An international team of researchers is fighting to retain healthy dentition. By harvesting stem cells from the pulp of healthy tissue, preliminary studies have been promising in demonstrating pulp regeneration in the lab. According to this article from the Wall Street Journal, researchers at Baylor and Rice used a "gelatin-like substance that is injected into the tooth and serves as a base into which pulp cells, blood vessels, and nerves grow." They hope to begin human trials within the next two or three years and develop a working treatment within five years.

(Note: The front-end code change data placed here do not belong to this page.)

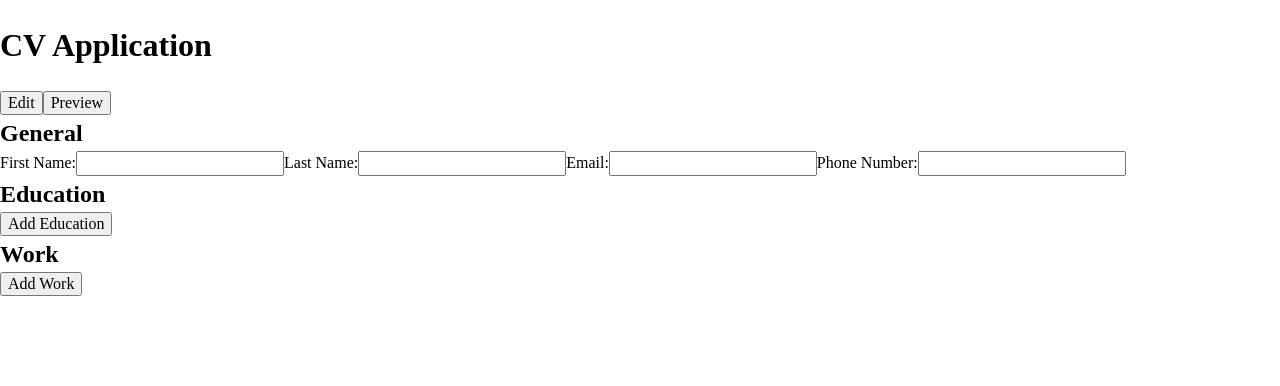
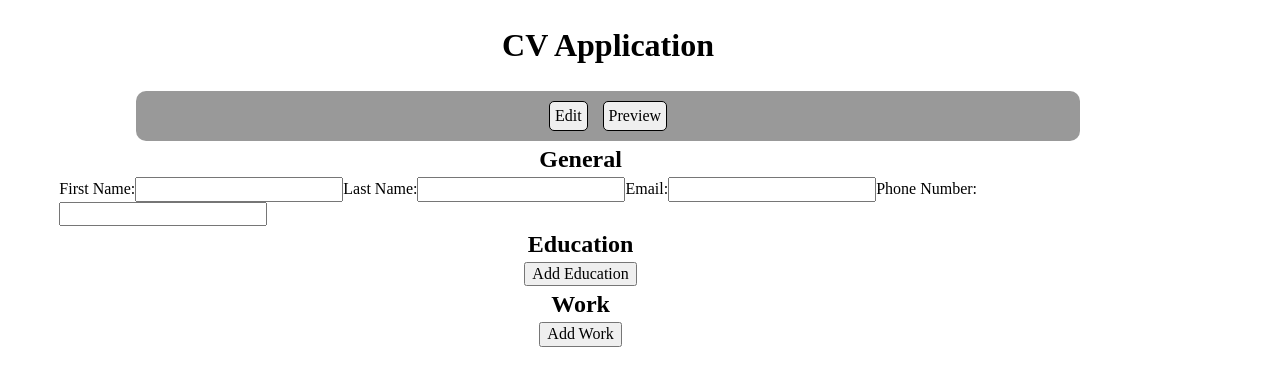
Before and after one commit to 01zulfi/cv-application, a React (Create React App) app: page / in a window 1280 px wide. Shown: the top 386 px of the page. Built offline with nearby package versions, Linux system fonts and the light colour scheme.

Commit message:
Add App.css

```diff
--- a/src/App.js
+++ b/src/App.js
@@ -1,6 +1,7 @@
 import React, { Component } from "react";
 import CVInput from "./components/CVInput";
 import CVDisplay from "./components/CVDisplay";
+import "./styles/App.css";
 
 class App extends Component {
   constructor(props) {
@@ -58,6 +59,7 @@ class App extends Component {
     return (
       <div>
         <h1>CV Application</h1>
+        <div className="buttons">
           <button
             type="button"
             className="edit"
@@ -72,6 +74,7 @@ class App extends Component {
           >
             Preview
           </button>
+        </div>
         <CVInput dataHandler={this.dataHandler} style={CVInputStyle} />
         <CVDisplay style={CVDisplayStyle} CVData={CVData} />
       </div>
--- /dev/null
+++ b/src/styles/App.css
@@ -0,0 +1,24 @@
+div {
+   width: 95%;
+    display: flex;
+    flex-direction: column;
+    align-items: center;
+}
+
+.buttons {
+    display: flex;
+    flex-direction: row;
+    justify-content:center;
+    gap: 15px;
+    border-radius: 10px;
+    padding: 10px;
+    width: 80%;
+    background-color: rgba(0, 0, 0, 0.4);
+}
+
+.buttons button {
+    height: 95%;
+    border-radius: 5px;
+    padding: 5px;
+    border: 1px solid black;
+}
```
Lines whose indentation alone changed are shown as unchanged.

Japanese researchers have been seeing initial success in a similar method, wherein researchers extracted and separated stem cells from the pulp itself before transplanting them back into the tooth cavity. The study, published in the journal Stem Cells Translational Medicine, was performed in dogs and showed promising results.
With an increasing focus on "minimally invasive dentistry", it seems that dentistry is moving toward a future that is based on preserving and regenerating healthy tissues, as opposed to the "drill and fill" mentality of removing and replacing dentition.